In FIG. 8, a toilet is shown in which the distance between the slide blade 66 and the base 84 is at a maximum. This maximum distance is achieved by a cavity 96, which is much longer than the cavity 81 in the bowl 12 shown in FIG. 7, and the bowl 12 is of a maximum height. In this cavity 96, a slip tube 98 is provided to accommodate the increased height of the cavity 96. The upper end of the slip tube 98 is provided with a seal 100 that is identical to the seal 90 in FIG. 7 and which telescopingly receives tubular section 92. The lower end of slip tube 98 is dimensioned to be the same as tubular section 92 and is telescopingly received in tubular section 86, sealingly engaged by seal 90. As such, the slip tube 98 allows the exact same parts to be used with a low height toilet 10 as with a “taller” height toilet 10 while providing a leak proof path for water from the bowl 12 to the floor mounted pipe 94. Like parts in FIGS. 7 and 8 are identified by similar numerals.

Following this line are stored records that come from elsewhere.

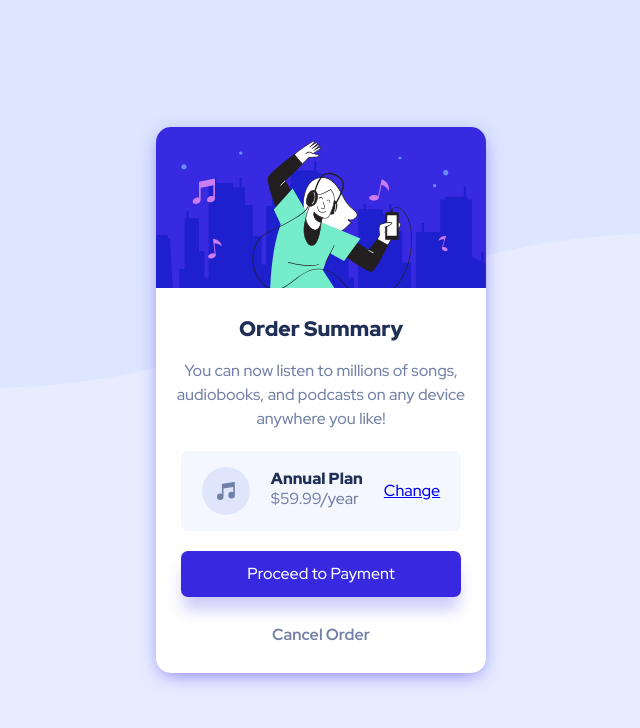
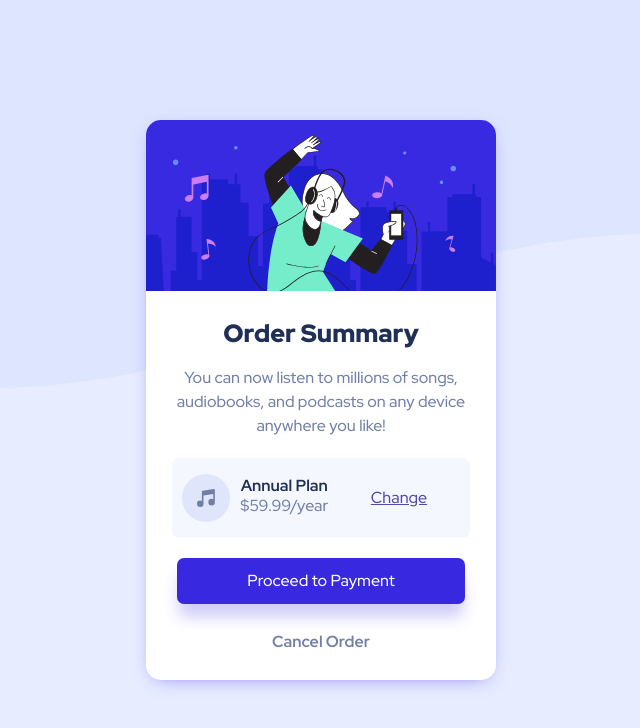
Before and after one commit to stove-jeebs/order-summary-main, a plain HTML site: page index.html in a window 1280 px wide. Shown: the whole page, without its empty margins (319-959 px from the left). Drawn offline with Linux system fonts and the light colour scheme.

Commit message:
Update styles.css

```diff
--- a/styles.css
+++ b/styles.css
@@ -76,13 +76,13 @@ body {
 
 .panel {
 	width: 100%;
-	max-width: 330px;
+	max-width: 350px;
     display: flex;
 	flex-direction: column;
 	align-items: center;
 	background-color: white;
 	border-radius: 15px;
-	box-shadow: 0 5px 20px -5px #766cf1;
+	box-shadow: 0 5px 20px -9px #766cf1;
 }
 
 .illustration {
@@ -91,7 +91,7 @@ body {
 }
 
 .heading {
-	font-size: 21px;
+	font-size: 25px;
 	font-weight: 900;
 	color: hsl(223, 47%, 23%);
 	margin: 30px 0 20px;
@@ -114,6 +114,10 @@ body {
 	margin-bottom: 20px;
 }
 
+.music-icon {
+	margin: 0 10px;
+}
+
 .annual-plan {
 	display: flex;
 	flex-direction: column;
@@ -122,7 +126,12 @@ body {
 .annual-plan.title {
 	margin-top: 20px;
 	color: hsl(223, 47%, 23%);
-	font-weight: 900;
+	font-weight: 700;
+}
+
+.change-plan {
+	flex-grow: 1;
+	color: #534aad;
 }
 
 .change-plan:hover {
```
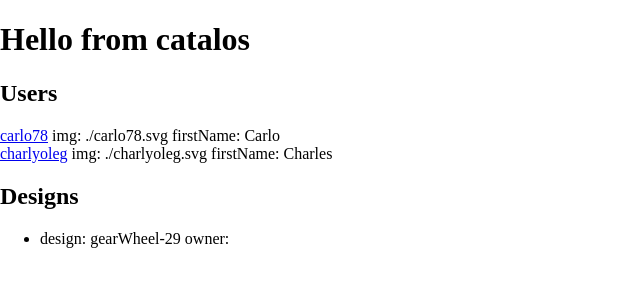
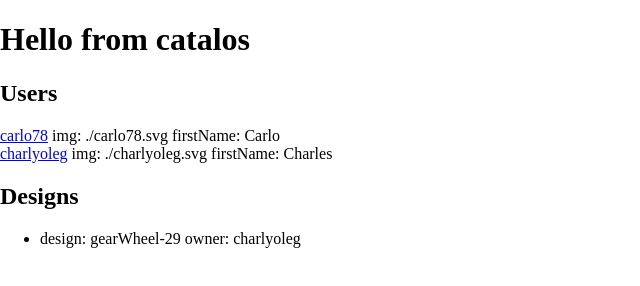
Before and after one commit to charlyoleg2/catalos, an Astro site in the folder pkg/catalui/: page / in a window 1280 px wide. Shown: the full height of the page, 0-640 px from the left. Built offline with nearby package versions, Linux system fonts and the light colour scheme; Astro itself is replaced by a stand-in of ours.

Commit message:
reference works

```diff
--- a/pkg/catalui/src/components/OneDesign.astro
+++ b/pkg/catalui/src/components/OneDesign.astro
@@ -7,5 +7,5 @@ const user = await getEntry(design.data.owner);
 
 <li>
 	design: {design.data.designName}
-	owner: {user.username}
+	owner: {user.data.username}
 </li>
```
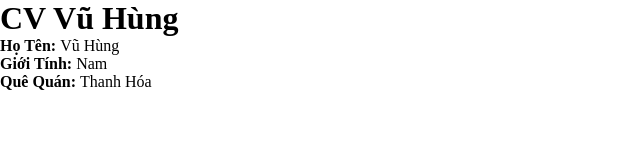
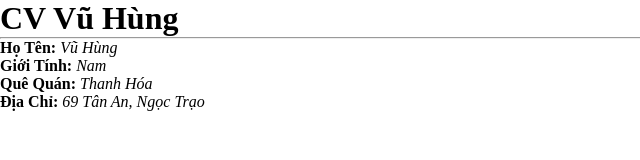
Before and after one commit to beyourself362/beyourself362.github.io, a plain HTML site: page index.html in a window 1280 px wide. Shown: the whole page, without its empty margins (0-640 px from the left). Drawn offline with Linux system fonts and the light colour scheme.

Commit message:
no comment

```diff
--- a/index.html
+++ b/index.html
@@ -9,14 +9,18 @@
 </head>
 <body>
 	<h1>CV Vũ Hùng</h1>
-	<div>
-		<b>Họ Tên: </b> Vũ Hùng
+	<hr>
+	<div class="profile">
+		<b>Họ Tên: </b> <i>Vũ Hùng</i>
 	</div>
-	<div>
-		<b>Giới Tính: </b> Nam
+	<div class="profile">
+		<b>Giới Tính: </b> <i>Nam</i>
 	</div>
-	<div>
-		<b>Quê Quán: </b> Thanh Hóa
+	<div class="profile">
+		<b>Quê Quán: </b> <i>Thanh Hóa</i>
+	</div>
+	<div class="profile">
+		<b>Địa Chỉ: </b> <i>69 Tân An, Ngọc Trạo</i>
 	</div>
 </body>
 </html>
```
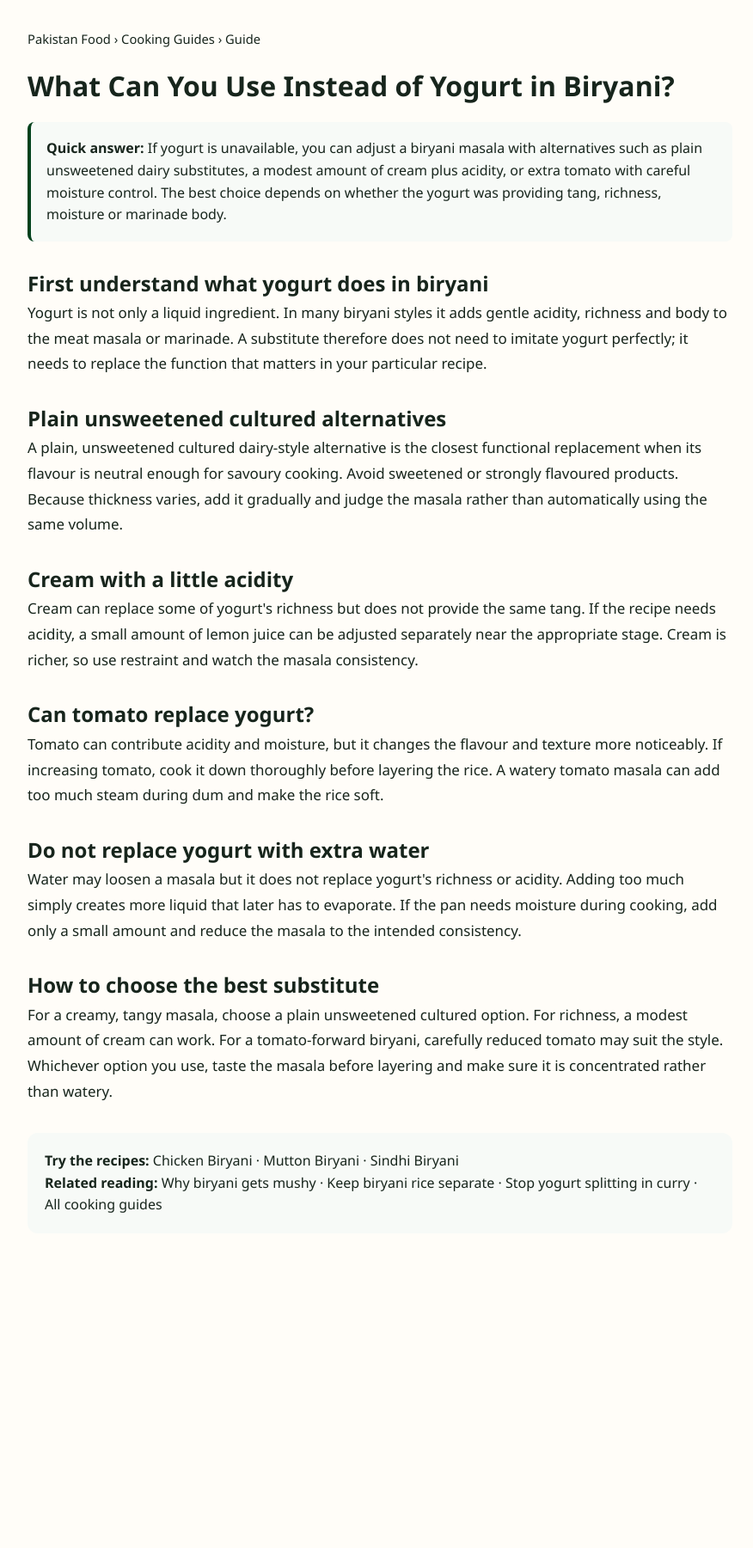
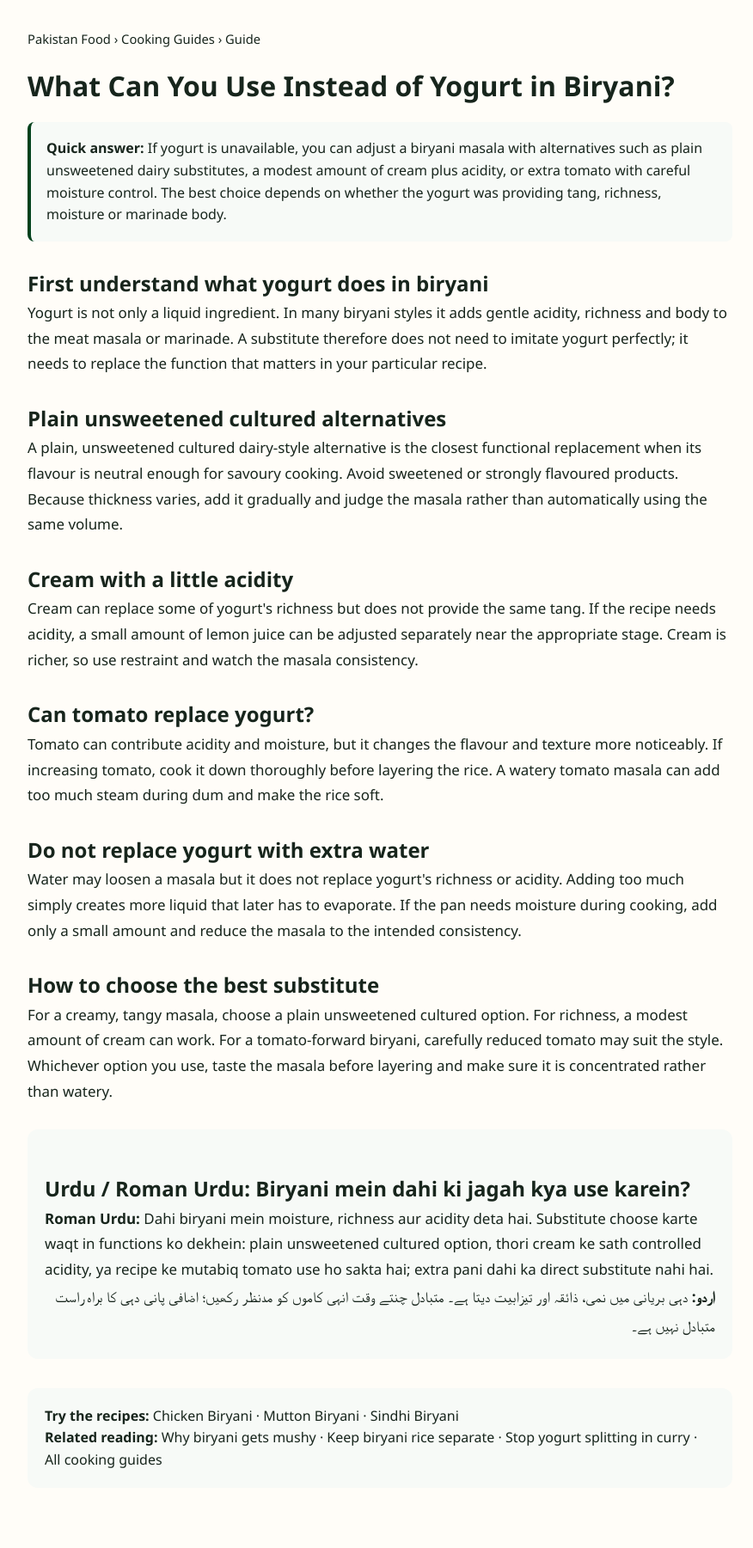
Before and after one commit to manazarali01-hub/pakistan-food, a Jekyll site: the page guides/yogurt-substitute-for-biryani.html, which Jekyll copies as it is, in a window 1280 px wide. Shown: the whole page at 86% size, without its empty margins (198-1074 px from the left). Built offline with Jekyll 4.4.1, drawn with Linux system fonts in a browser that asks for light colours; before the commit the page ends 1505 px from its top, so only the background shows below that.

Commit message:
Add Roman Urdu and Urdu search coverage

```diff
--- a/guides/yogurt-substitute-for-biryani.html
+++ b/guides/yogurt-substitute-for-biryani.html
@@ -4,7 +4,7 @@
 <meta name="robots" content="index,follow,max-image-preview:large"><meta name="theme-color" content="#01411c">
 <link rel="canonical" href="https://pakistanfoodrecipes.top/guides/yogurt-substitute-for-biryani.html"><link rel="stylesheet" href="../style.css"><link rel="stylesheet" href="../enhancements.css"><link rel="stylesheet" href="../premium.css">
 <script type="application/ld+json">{"@context":"https://schema.org","@type":"Article","headline":"Yogurt Substitute for Biryani: Practical Options","description":"Practical substitutes for yogurt in biryani and how they affect tang, richness and moisture.","mainEntityOfPage":"https://pakistanfoodrecipes.top/guides/yogurt-substitute-for-biryani.html","publisher":{"@type":"Organization","name":"Pakistan Food","url":"https://pakistanfoodrecipes.top/"}}</script>
-<style>.guide{max-width:860px;margin:0 auto;padding:34px 20px 70px}.guide h1{line-height:1.15}.quick{padding:18px;border-left:4px solid #01411c;background:#f7faf7;border-radius:8px;margin:24px 0}.guide p,.guide li{font-size:1.06rem;line-height:1.75}.guide h2{margin-top:30px}.crumbs{font-size:.92rem;margin-bottom:24px}.guide-cta{margin-top:34px;padding:20px;background:#f7faf7;border-radius:12px}</style></head>
+<style>.guide{max-width:860px;margin:0 auto;padding:34px 20px 70px}.guide h1{line-height:1.15}.quick{padding:18px;border-left:4px solid #01411c;background:#f7faf7;border-radius:8px;margin:24px 0}.guide p,.guide li{font-size:1.06rem;line-height:1.75}.guide h2{margin-top:30px}.crumbs{font-size:.92rem;margin-bottom:24px}.guide-cta{margin-top:34px;padding:20px;background:#f7faf7;border-radius:12px}.urdu-box{margin:30px 0;padding:20px;background:#f7faf7;border-radius:12px}.urdu-box [lang="ur"]{font-size:1.08rem;line-height:2;text-align:right;direction:rtl}</style></head>
 <body><main class="guide"><div class="crumbs"><a href="../">Pakistan Food</a> › <a href="./">Cooking Guides</a> › Guide</div><h1>What Can You Use Instead of Yogurt in Biryani?</h1><div class="quick"><strong>Quick answer:</strong> If yogurt is unavailable, you can adjust a biryani masala with alternatives such as plain unsweetened dairy substitutes, a modest amount of cream plus acidity, or extra tomato with careful moisture control. The best choice depends on whether the yogurt was providing tang, richness, moisture or marinade body.</div>
 <h2>First understand what yogurt does in biryani</h2><p>Yogurt is not only a liquid ingredient. In many biryani styles it adds gentle acidity, richness and body to the meat masala or marinade. A substitute therefore does not need to imitate yogurt perfectly; it needs to replace the function that matters in your particular recipe.</p>
 <h2>Plain unsweetened cultured alternatives</h2><p>A plain, unsweetened cultured dairy-style alternative is the closest functional replacement when its flavour is neutral enough for savoury cooking. Avoid sweetened or strongly flavoured products. Because thickness varies, add it gradually and judge the masala rather than automatically using the same volume.</p>
@@ -12,4 +12,5 @@
 <h2>Can tomato replace yogurt?</h2><p>Tomato can contribute acidity and moisture, but it changes the flavour and texture more noticeably. If increasing tomato, cook it down thoroughly before layering the rice. A watery tomato masala can add too much steam during dum and make the rice soft.</p>
 <h2>Do not replace yogurt with extra water</h2><p>Water may loosen a masala but it does not replace yogurt's richness or acidity. Adding too much simply creates more liquid that later has to evaporate. If the pan needs moisture during cooking, add only a small amount and reduce the masala to the intended consistency.</p>
 <h2>How to choose the best substitute</h2><p>For a creamy, tangy masala, choose a plain unsweetened cultured option. For richness, a modest amount of cream can work. For a tomato-forward biryani, carefully reduced tomato may suit the style. Whichever option you use, taste the masala before layering and make sure it is concentrated rather than watery.</p>
+<section class="urdu-box"><h2>Urdu / Roman Urdu: Biryani mein dahi ki jagah kya use karein?</h2><p><strong>Roman Urdu:</strong> Dahi biryani mein moisture, richness aur acidity deta hai. Substitute choose karte waqt in functions ko dekhein: plain unsweetened cultured option, thori cream ke sath controlled acidity, ya recipe ke mutabiq tomato use ho sakta hai; extra pani dahi ka direct substitute nahi hai.</p><p lang="ur"><strong>اردو:</strong> دہی بریانی میں نمی، ذائقہ اور تیزابیت دیتا ہے۔ متبادل چنتے وقت انہی کاموں کو مدنظر رکھیں؛ اضافی پانی دہی کا براہ راست متبادل نہیں ہے۔</p></section>
 <div class="guide-cta"><strong>Try the recipes:</strong> <a href="../recipes/chicken-biryani.html">Chicken Biryani</a> · <a href="../recipes/mutton-biryani.html">Mutton Biryani</a> · <a href="../recipes/sindhi-biryani.html">Sindhi Biryani</a><br><strong>Related reading:</strong> <a href="why-biryani-gets-mushy.html">Why biryani gets mushy</a> · <a href="how-to-make-biryani-rice-separate.html">Keep biryani rice separate</a> · <a href="how-to-stop-yogurt-splitting-in-curry.html">Stop yogurt splitting in curry</a> · <a href="./">All cooking guides</a></div></main></body></html>
```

The use of the seals 90 and 100 in the toilets shown in FIGS. 7 and 8 enable the manufacture of leak proof passages in the bowls 12 even though the bowls are not of a consistent size because of the inherent characteristics of china clay.
In the use of the toilet 10, to institute full flush activation, the user depresses the button 54 on the pad 52 which is connected by wiring 59 to the circuit board assembly 58 which includes a microprocessor which signals to the dual solenoid water valve 60 which operates to alternately open and close the nozzles 30 and 32 and that sequence continues until the control board 58 times out. During the providing of water from the nozzles 30 and 32, the circuit board assembly 58 also activates the motor 70 to cause the slide blade 66 to open, removing all contents from the bowl 12. After a set amount of time, the circuit board assembly 58 also causes the motor 70 to close the slide blade 66. In case it is desired to clean the flush system, the button 56 can be repeatedly depressed to flush the system to the satisfaction of the user.
To add water to the bowl either before or following the full flushing of the toilet 10, a second button 56 can be depressed thereby signaling the circuit board assembly 58 to open both of the nozzles 30 and 32 at the same time so as to add more flush water to the bowl 12 in a very short time.
In light of the above, it is seen that this toilet 10 provides a china bowl 12 that can operate to uniformly wet the inside of the bowl 12 during a flushing operation. A modern electronically controlled flush water system provides for alternate flushing water on the contoured ledges 20 and 22 on the inside of the bowl. Similarly, the clutch drive for the slide valve 66 ensures a long life for the valve 66.